Common values are what characterize a faction and most nonprofit groups, and some ideology (actually one of the more limited influences on the behaviour of a political party, and very limited on a ruling party). Very often there is tension between these values, and the economic choices people make day to day, but moral purchasing is about trying to bring these closer together so that each buying choice is a moral choice.
There is also tension with political choice - and groupthink pushing them to make politically motivated decisions in a certain way, often just by tradition and not by values, e.g. "Daddy voted that way so I have to as well."
The only common values widely enough held to be able to characterize types of countries are those inherent in international law. This is controversial. Most political scientists would say that nations have only common interests and do not have "values" in any sane sense like people do.
Getting people to declare common values is easy. Getting them to act on them consistently is quite difficult. This must be left up to the factions that define reputation and can consistently evaluate performance to some values. See political spectrum for more detailed analysis of this question.

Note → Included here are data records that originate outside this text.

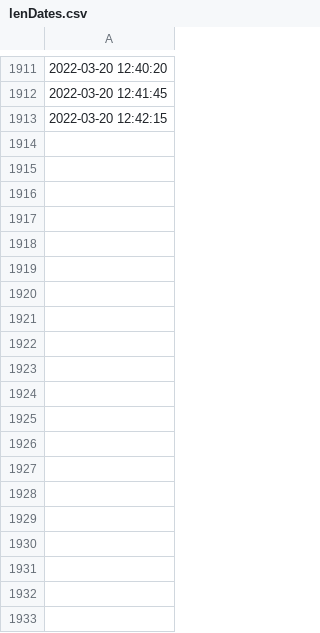
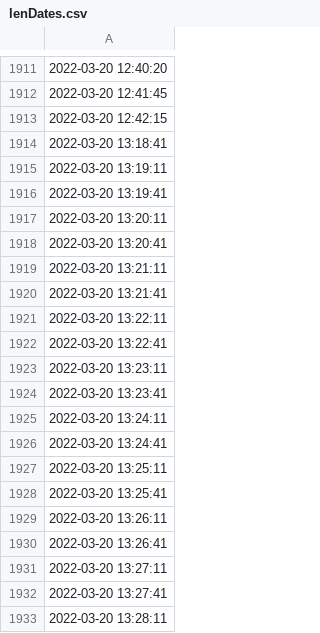
Before and after one commit to wolvido/Real_Time_Phil_Election_Sentiment, a CSV file: data/lenDates.csv, drawn as a sheet; only a part is shown, gaps mark what is left out; the diff covers the shown part only; the diff names each change by its address in the sheet, - before the commit and + after, or states it on an @@ line.

```diff
--- a/data/lenDates.csv
+++ b/data/lenDates.csv
+row 1914: 2022-03-20 13:18:41
+row 1915: 2022-03-20 13:19:11
+row 1916: 2022-03-20 13:19:41
+row 1917: 2022-03-20 13:20:11
+row 1918: 2022-03-20 13:20:41
+row 1919: 2022-03-20 13:21:11
+row 1920: 2022-03-20 13:21:41
+row 1921: 2022-03-20 13:22:11
+row 1922: 2022-03-20 13:22:41
+row 1923: 2022-03-20 13:23:11
+row 1924: 2022-03-20 13:23:41
+row 1925: 2022-03-20 13:24:11
+row 1926: 2022-03-20 13:24:41
+row 1927: 2022-03-20 13:25:11
+row 1928: 2022-03-20 13:25:41
+row 1929: 2022-03-20 13:26:11
+row 1930: 2022-03-20 13:26:41
+row 1931: 2022-03-20 13:27:11
+row 1932: 2022-03-20 13:27:41
+row 1933: 2022-03-20 13:28:11
```
Also changed, not shown: 33 added rows elsewhere in this file, data/iskoRatio.csv, data/lacsonRatio.csv, 7 other files.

Essential projects tend to be those that have common values (but also common interests such as a wikitext standard) with Consumerium - other than that, there may be nothing more we can say. The Consumerium Governance Organization will have to make day to day decisions about where to trust in other projects' or groups' common values.